However, we then go on to try and ask something. I of course started with a search for me - ever the egotist. She picked up a book, from which I could just make out that it was about the rules of baseball, and started to read from it. This is actually very clever, since one of the phil bradleys out there is a baseball player. I was however a bit startled when she read out some of the rules that didn't mean to make much sense and then said something to the effect of 'And what the f*** does that mean?' - although the word was bleeped out it's pretty obvious that's what she said.
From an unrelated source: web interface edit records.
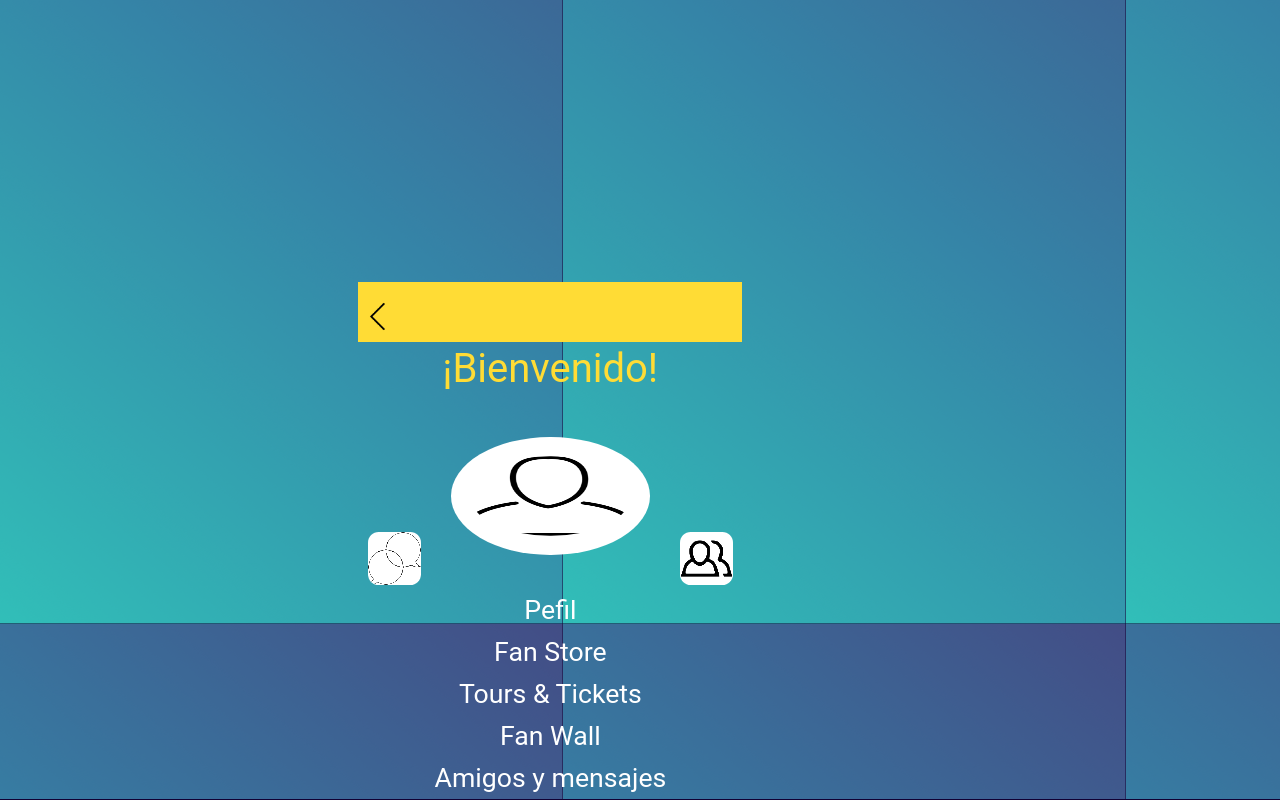
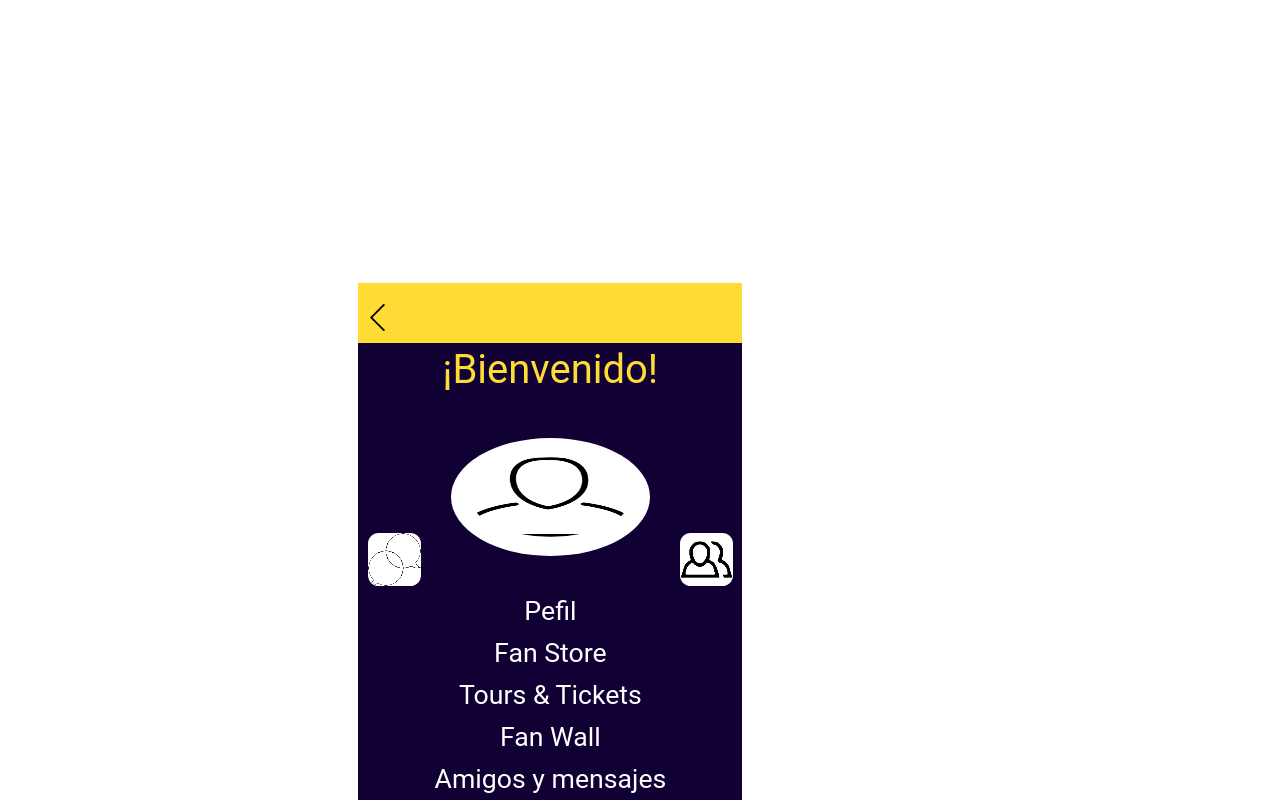
Before and after one commit to Shir-Dev/RythMe, a React (Create React App) app in the folder rithme/: page /home in a window 1280 px wide. Shown: the part 377-1177 px from the top of the page. Built offline with nearby package versions, Linux system fonts and the light colour scheme.

Commit message:
archivos subidos

```diff
--- a/rithme/src/App.js
+++ b/rithme/src/App.js
@@ -19,9 +19,8 @@ function App() {
   return (
 
     <Router>
-
+    <div>
       <nav>
-
 
             <Link to="/entradas">Entradas</Link>
 
@@ -29,10 +28,10 @@ function App() {
 
             <Link to="/home">Home</Link>
 
-
             <Link to="/misconciertos">Mis Conciertos</Link>
 
             <Link to="/configuracion">Configuracion</Link>
+
       </nav>
       <Switch>
         <Route path="/entradas">
@@ -48,7 +47,7 @@ function App() {
           <Form />
         </Route>
       </Switch>
-
+    </div>
   </Router>
 
   );
--- a/rithme/src/components/Entradas.js
+++ b/rithme/src/components/Entradas.js
@@ -13,7 +13,7 @@ import "./assets/styles/footer.css";
 
 function Bienvenido() {
   return (
-    <div className="">
+    <div className="contenedor_g">
       <Header />
       <div className="contenedor">
         <div className="contenedor_img">
@@ -80,7 +80,7 @@ function Bienvenido() {
           </p>
         </div>
       </div>
-      <Footer></Footer>
+
     </div>
   );
 }
--- a/rithme/src/components/Form.js
+++ b/rithme/src/components/Form.js
@@ -5,10 +5,10 @@ import Footer from "./Footer";
 
 function Bienvenido() {
   return (
-    <div className="">
+    <div className="contenedor_g">
       <Header/>
-     <div>
-       <h2>Datos Personales</h2>
+     <div >
+       <h2 className="h2">Datos Personales</h2>
       <div className="contenedor">
         <input type="text" placeholder="Nombre de Usuario" name="username" id="username" required />
         <input type="text" placeholder="Escriba su Nombre" name="name" id="name" required />
@@ -20,7 +20,6 @@ function Bienvenido() {
         <input className="btnContinuar" type="button" value="Continuar" name="continue" id="continue"/>
       </div>
       </div>
-      <Footer/>
     </div>
   );
 }
--- a/rithme/src/components/assets/styles/bienvenido.css
+++ b/rithme/src/components/assets/styles/bienvenido.css
@@ -1,4 +1,4 @@
-body{
+.contenedor{
     background-color: #110033;
     font-family: Roboto , Helvetica, sans-serif;
     text-align: center;
--- a/rithme/src/components/assets/styles/entradas.css
+++ b/rithme/src/components/assets/styles/entradas.css
@@ -1,4 +1,4 @@
-body {
+.contenedor_g {
   background-color: #110033;
   font-family: Roboto, Helvetica, sans-serif;
   text-align: center;
--- a/rithme/src/components/assets/styles/form.css
+++ b/rithme/src/components/assets/styles/form.css
@@ -1,22 +1,27 @@
-body {
+.contenedor_g {
     background-color: #110033;
     font-family: Roboto, Helvetica, sans-serif;
     text-align: center;
     width: 100%;
+
   }
 
- div h2{
+ .h2{
      color: white;
      text-align: left;
      margin-left: 18%;
+     font-size: 30px;
  }
+
  .contenedor input{
 
-   margin-left: 0%;
+
    margin-bottom: 10px;
    padding: 5%;
    width: 200%;
    font-size: 18px;
+
+
 
  }
  .btnContinuar{
@@ -26,4 +31,5 @@ body {
     border-radius: 30%;
     border: 1px solid #110033;
 
+
  }
--- a/rithme/src/components/assets/styles/page-inicio.css
+++ b/rithme/src/components/assets/styles/page-inicio.css
@@ -1,5 +1,5 @@
-body{
-    background-image: url(../img/171MindCrawl@3x.png);
+.contenedor{
+
 }
 .contenedor{
     display: flex;
```
Also changed, not shown: rithme/src/App.css (renamed from rithme/src/App2.css).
I've never had a librarian swear at me before - it was a rather strange experience.
Anyway, I was then presented with a list of results on the right hand side of the screen (as pulled from Live.com). It was quite difficult to read them, and very difficult to scroll up and down - since there was no scroll bar it's necessary to position the cursor above or below the results and move the mouse, making sure the results don't move too quickly for you.
If you take too long 'Ms Dewey' gets out her mobile phone and starts talking, or she'll stand there and read a magazine (as per my picture), or she'll tap on the screen and berate you for not being quicker....«
Schofield, Jack (2006): »Now there's a great-looking looking female searcher who talks to you, though searching isn't her strong point.
Have a go before reading on (spoiler)....
This actually seems to be a viral for Microsoft Live, and may ultimately prove to have Zune connections, or else it's just a bit of fun. (Try some team member names.) In one clip, she plays Halo, so try that for a tip.
The lovely and talented Ms Dewey is a singer and actress, Janina Gavankar with a minimalist Web site at http://www.janinamusic.com/. As Janina Ziona, she hosted the Sony PlayStation E3 Party 2006. Which just goes to show what a very small world it is.
(Anybody know what she says when she talks backwards?)« Source|
|Schwartz, Barry (2006):
»Microsoft launched Ms Dewey, it is basically a very cool Flash application where you can ask Ms. Dewey questions, she will keep you entertained while Windows Live Search brings back results.
For example, if you enter in iPod, she just might make fun of your MP3 collection.
If you sit idle for a while, she will go through the different stages of emotions. From telling you to enter a query, to being playful about it, to being sad and then angry and then just giving up on you. Kinda funny.
But I dare you to enter in Jeeves or Ask Jeeves. :)«
|Ms. Dewey is a librarian in a futuristic scene. She is named after Melvil Dewey or the by him developed Dewey Decimal Classification, a library classification system [KD]. Source|
|Schofield, Jack (2006): »Ms Dewey is good for a bit of a laugh, but has little or no chance of forming a long term relationship, given that she's amazingly slow at coming up with results, and they are displayed in an extremely poor way.« Source|
Features & Functionality
References & further Publications
|Wikipedia (EN): n.a.|
|Wikipedia (Others): n.a.|
|Bradley, Phil (October 23, 2006): Ms Dewey - a librarian URL: http://philbradley.typepad.com/phil_bradleys_weblog/2006/10/ms_dewey_a_libr.html|
|Schwartz, Barry (Nov 8, 2006): Ms. Dewey From Microsoft; Ask Jeeves Who? URL: https://www.seroundtable.com/archives/006645.html|
|Pandia (21 October 2006): Ms. Dewey presents a new sexy search engine URL: http://web.archive.org/web/20061030215543/http://www.pandia.com/sew/298-ms-dewey-presents-a-new-sexy-search-engine.html|
|Schofield, Jack (October 19, 2006): A sexy search engine, sort of URL: http://web.archive.org/web/20070107225445/http://blogs.guardian.co.uk/technology/archives/2006/10/19/a_sexy_search_engine_sort_of.html|